Every line below that holds the string "Likes" should be copied.

(Change listing data)

++++++

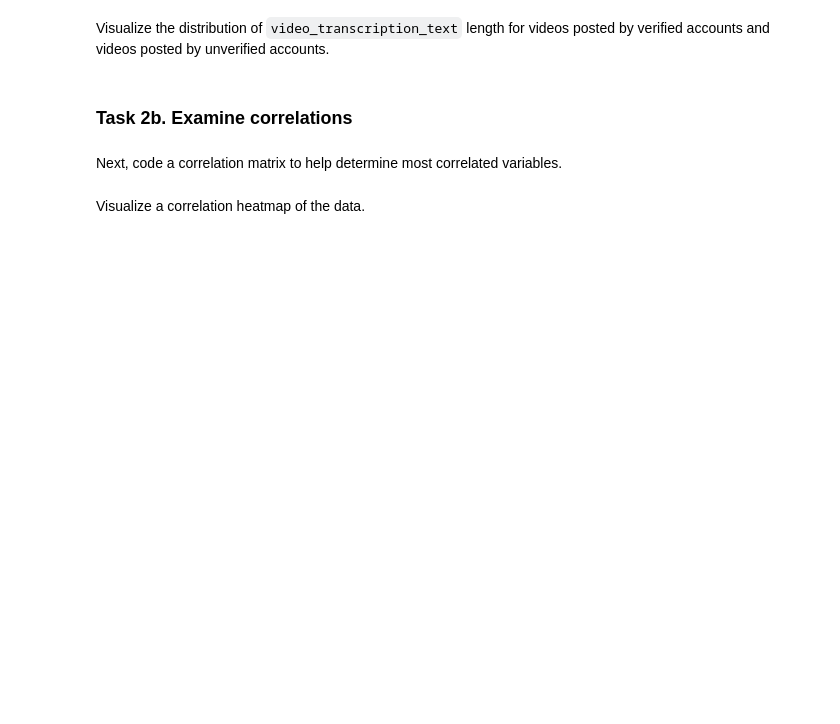
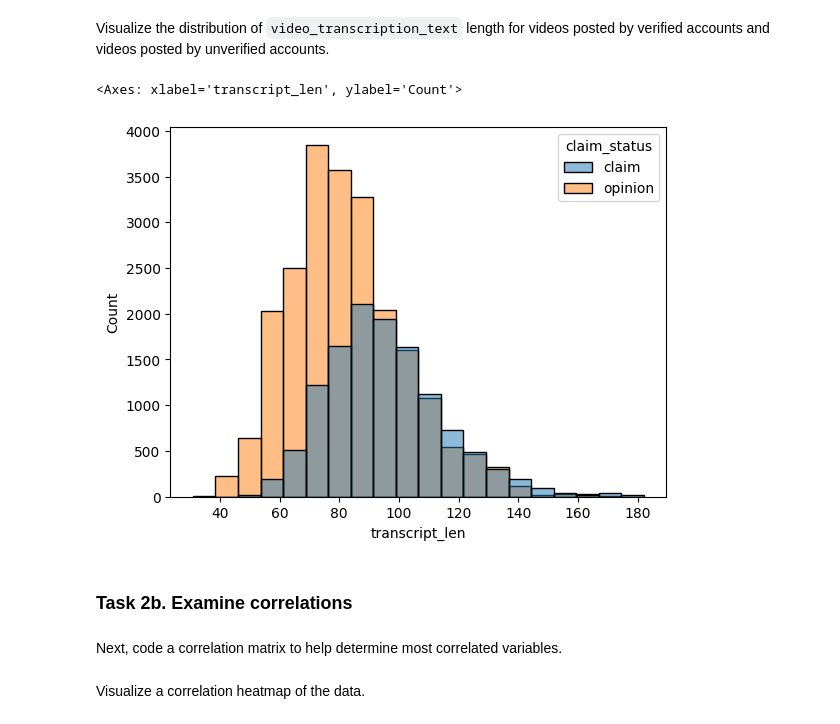
Before and after one commit to SubtlePeon/gada, a Jupyter notebook: Activity_Course 5 TikTok project lab.ipynb, the cells around one changed output. Saved outputs shown, nothing was run; the diff lists cells and outputs as text; code cells hidden in the pictures; blank space fills up the shorter version.

```diff
--- a/Activity_Course 5 TikTok project lab.ipynb
+++ b/Activity_Course 5 TikTok project lab.ipynb
@@ -317,6 +334,7 @@ Extract the length of each `video_transcription_text` and add this as a column t
 # %%
 # Extract the length of each `video_transcription_text` and add this as a column to the dataframe
 ### YOUR CODE HERE ###
+data_resampled["transcript_len"] = data_resampled["video_transcription_text"].str.len()
 # %%
 # Display first few rows of dataframe after adding new column
 ### YOUR CODE HERE ###
@@ -325,7 +351,11 @@ Visualize the distribution of `video_transcription_text` length for videos poste
 # %%
 # Visualize the distribution of `video_transcription_text` length for videos posted by verified accounts and videos posted by unverified accounts
 # Create two histograms in one plot
 ### YOUR CODE HERE ###
+sns.histplot(x = data_resampled["transcript_len"], hue = data_resampled["claim_status"], bins = 20)
+# %% [output]
+<Axes: xlabel='transcript_len', ylabel='Count'>
+[figure, added]
 # %% [markdown]
 ### **Task 2b. Examine correlations**
 # %% [markdown]
```
Also changed, not shown: parts of 46 cells of this notebook, 1 other file.
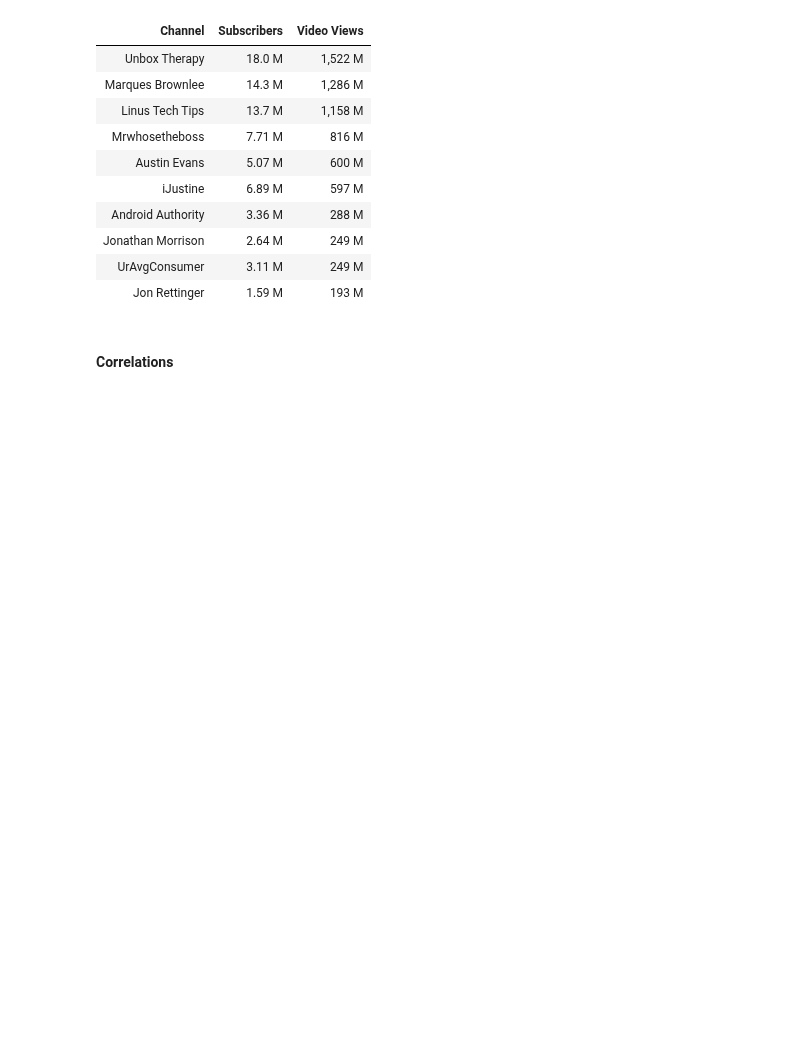
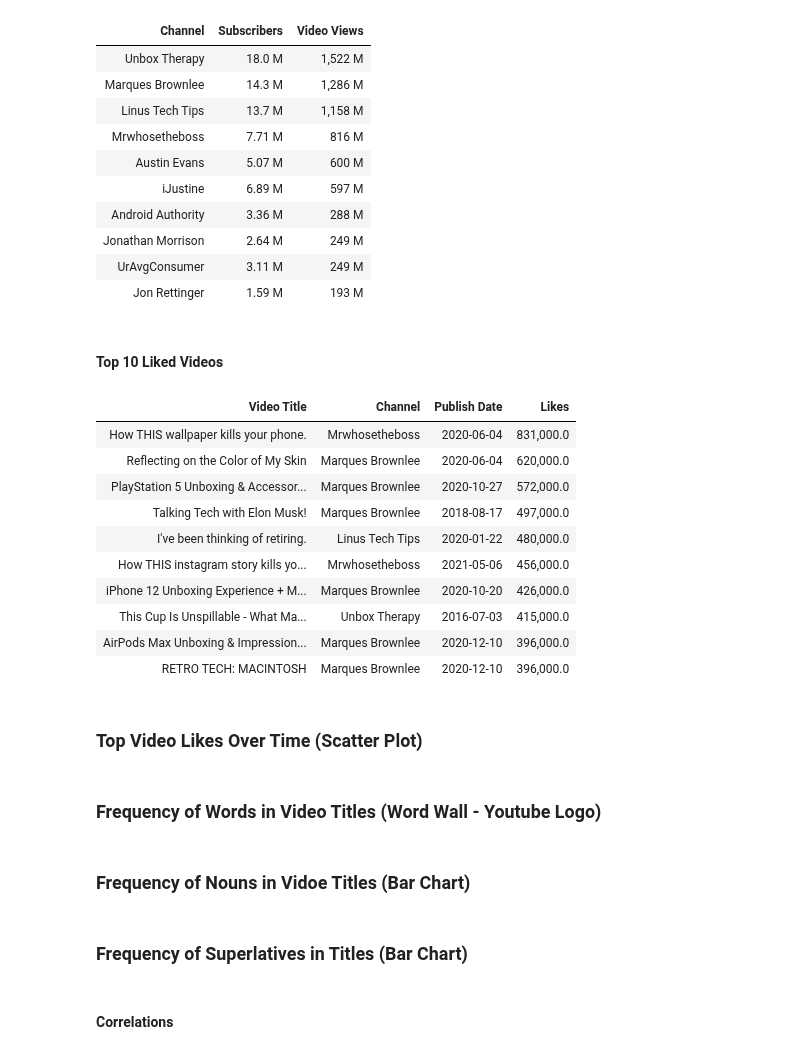
Before and after one commit to drusho/blog, a Jupyter notebook: _notebooks/2021-07-20-webscrapping-youtube-blog.ipynb, the cells around one changed output. Saved outputs shown, nothing was run; the diff lists cells and outputs as text; code cells hidden in the pictures; blank space fills up the shorter version.

```diff
--- a/_notebooks/2021-07-20-webscrapping-youtube-blog.ipynb
+++ b/_notebooks/2021-07-20-webscrapping-youtube-blog.ipynb
@@ -679,3 +681,40 @@ chan_views.style.format(formatter={'Video Views': "{:,}",
 | Jonathan Morrison | 2.64 M | 249 M |
 | UrAvgConsumer | 3.11 M | 249 M |
 | Jon Rettinger | 1.59 M | 193 M |
+# %% [markdown]
+#### Top 10 Liked Videos
+# %%
+#collapse
+# Top 10 Videos by Views
+top_chan = vc_merged.groupby(['Video Title',
+                              'Channel Name',
+                              'Publish Date'])['Likes'].max().sort_values(ascending=False).head(10).reset_index()
+
+# rename columns to increase readability
+top_chan.rename(columns={
+    'Channel Name':'Channel',
+    },inplace=True)
+
+top_chan.style.format(formatter={'Likes': "{:,}",
+                                 'Publish Date': "{:%Y-%m-%d}"}).background_gradient(subset=['Publish Date','Likes'],
+                                                                                     cmap='Wistia').hide_index()
+# %% [output]
+| Video Title | Channel | Publish Date | Likes |
+| How THIS wallpaper kills your phone. | Mrwhosetheboss | 2020-06-04 | 831,000.0 |
+| Reflecting on the Color of My Skin | Marques Brownlee | 2020-06-04 | 620,000.0 |
+| PlayStation 5 Unboxing & Accessor... | Marques Brownlee | 2020-10-27 | 572,000.0 |
+| Talking Tech with Elon Musk! | Marques Brownlee | 2018-08-17 | 497,000.0 |
+| I've been thinking of retiring. | Linus Tech Tips | 2020-01-22 | 480,000.0 |
+| How THIS instagram story kills yo... | Mrwhosetheboss | 2021-05-06 | 456,000.0 |
+| iPhone 12 Unboxing Experience + M... | Marques Brownlee | 2020-10-20 | 426,000.0 |
+| This Cup Is Unspillable - What Ma... | Unbox Therapy | 2016-07-03 | 415,000.0 |
+| AirPods Max Unboxing & Impression... | Marques Brownlee | 2020-12-10 | 396,000.0 |
+| RETRO TECH: MACINTOSH | Marques Brownlee | 2020-12-10 | 396,000.0 |
+# %% [markdown]
+### Top Video Likes Over Time (Scatter Plot)
+# %% [markdown]
+### Frequency of Words in Video Titles (Word Wall - Youtube Logo)
+# %% [markdown]
+### Frequency of Nouns in Vidoe Titles (Bar Chart)
+# %% [markdown]
+### Frequency of Superlatives in Titles (Bar Chart)
```
Also changed, not shown: parts of 4 cells of this notebook.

++++++

▶ **RESPONSE TO THIS TASK**
+                              'Publish Date'])['Likes'].max().sort_values(ascending=False).head(10).reset_index()
+top_chan.style.format(formatter={'Likes': "{:,}",
+                                 'Publish Date': "{:%Y-%m-%d}"}).background_gradient(subset=['Publish Date','Likes'],
+| Video Title | Channel | Publish Date | Likes |
+### Top Video Likes Over Time (Scatter Plot)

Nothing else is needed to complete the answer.